Wall Street stocks edged lower Friday, extending a losing streak as markets continued to anticipate a period of persistently elevated interest rates.
Major indices flirted with positive territory throughout the day, but kept retreating before finally finishing lower for a fourth straight day.
The broad-based S&P 500 finished at 4,320.06, down 0.2 percent for the day and 2.9 percent for the week.
The Dow Jones Industrial Average dropped 0.3 percent to 33,963.84, while the tech-rich Nasdaq Composite Index lost 0.1 percent at 13,211.81.
Stocks have been playing defense since the Federal Reserve’s Wednesday policy decision.
While the US central bank kept interest rates unchanged, Fed officials signaled they could hike interest rates again in 2023.
“The big takeaway from this week is that Wall Street is anticipating that higher-for-longer is not going away anytime soon,” said Oanda’s Edward Moya. “Stocks are going to struggle with this backdrop of higher rates, a weakening global outlook, and potential risk of $100 oil.”
Steve Sosnick of Interactive Brokers said investor efforts to rally were “understandable” after two straight days of big declines.

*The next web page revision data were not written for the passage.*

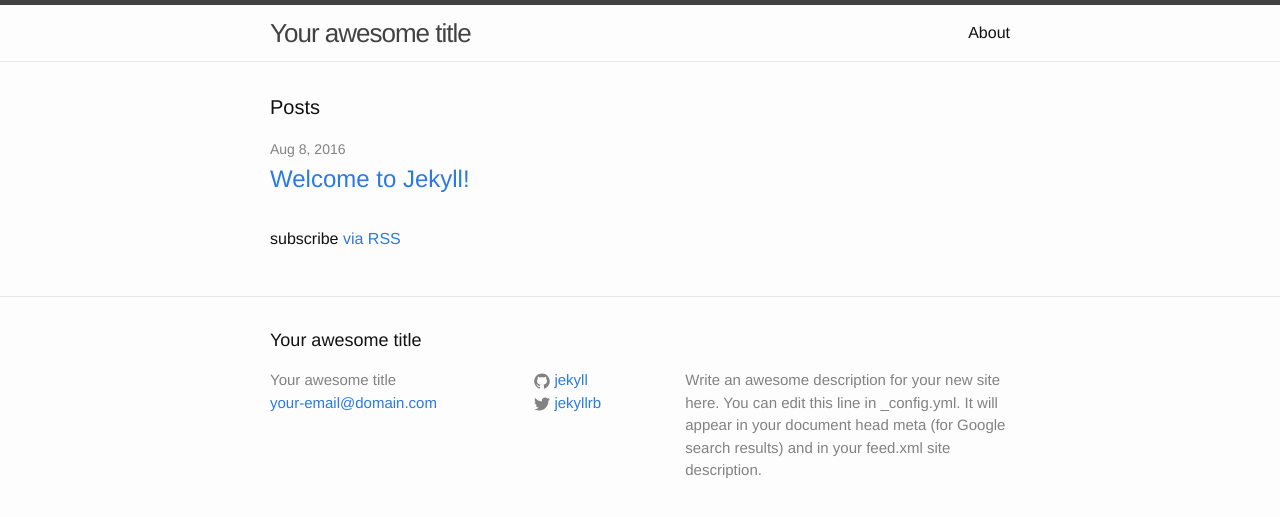
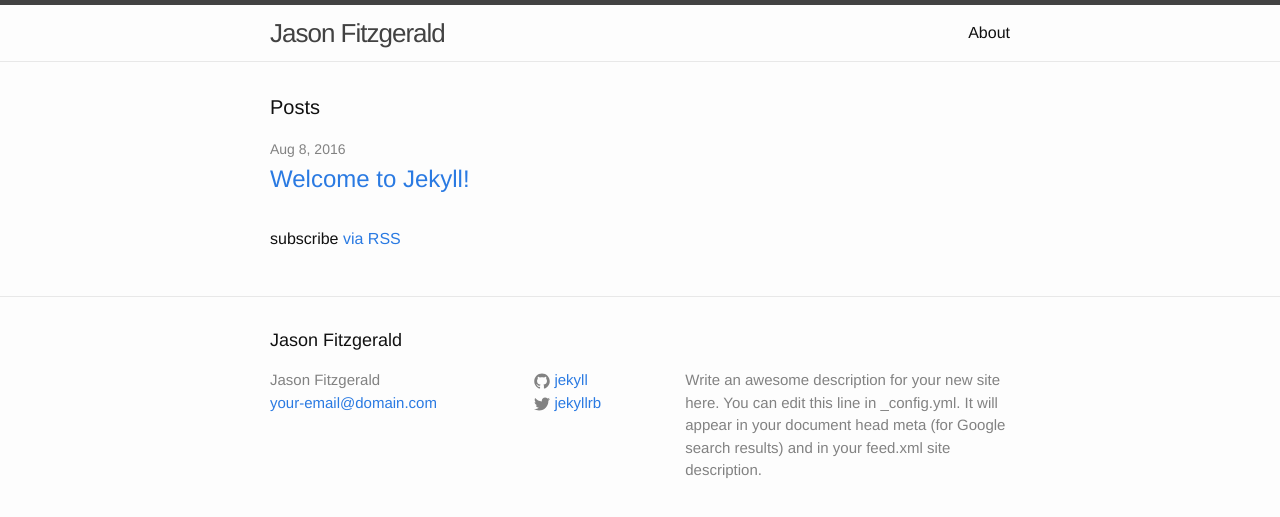
Before and after one commit to jjfitz/jjfitz.github.io, a Jekyll site: the page built from index.html, in a window 1280 px wide. Shown: the top 517 px of the page. Built offline with Jekyll 4.4.1, drawn with Linux system fonts in a browser that asks for light colours.

Commit message:
First Change

```diff
--- a/_config.yml
+++ b/_config.yml
@@ -6,7 +6,7 @@
 # 'jekyll serve'. If you change this file, please restart the server process.
 
 # Site settings
-title: Your awesome title
+title: Jason Fitzgerald
 email: your-email@domain.com
 description: > # this means to ignore newlines until "baseurl:"
   Write an awesome description for your new site here. You can edit this
```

“Traders are conditioned to try to buy dips, and I think that’s what they tried to do this morning,” said Sosnick. “But there was really no follow through.”
Ford gained 1.9 percent after the United Auto Workers reported progress in talks on reaching a new labor contract with the company.
But the UAW expanded a strike against the other two Detroit automakers, General Motors and Stellantis. GM fell 0.4 percent while Stellantis added 0.1 percent.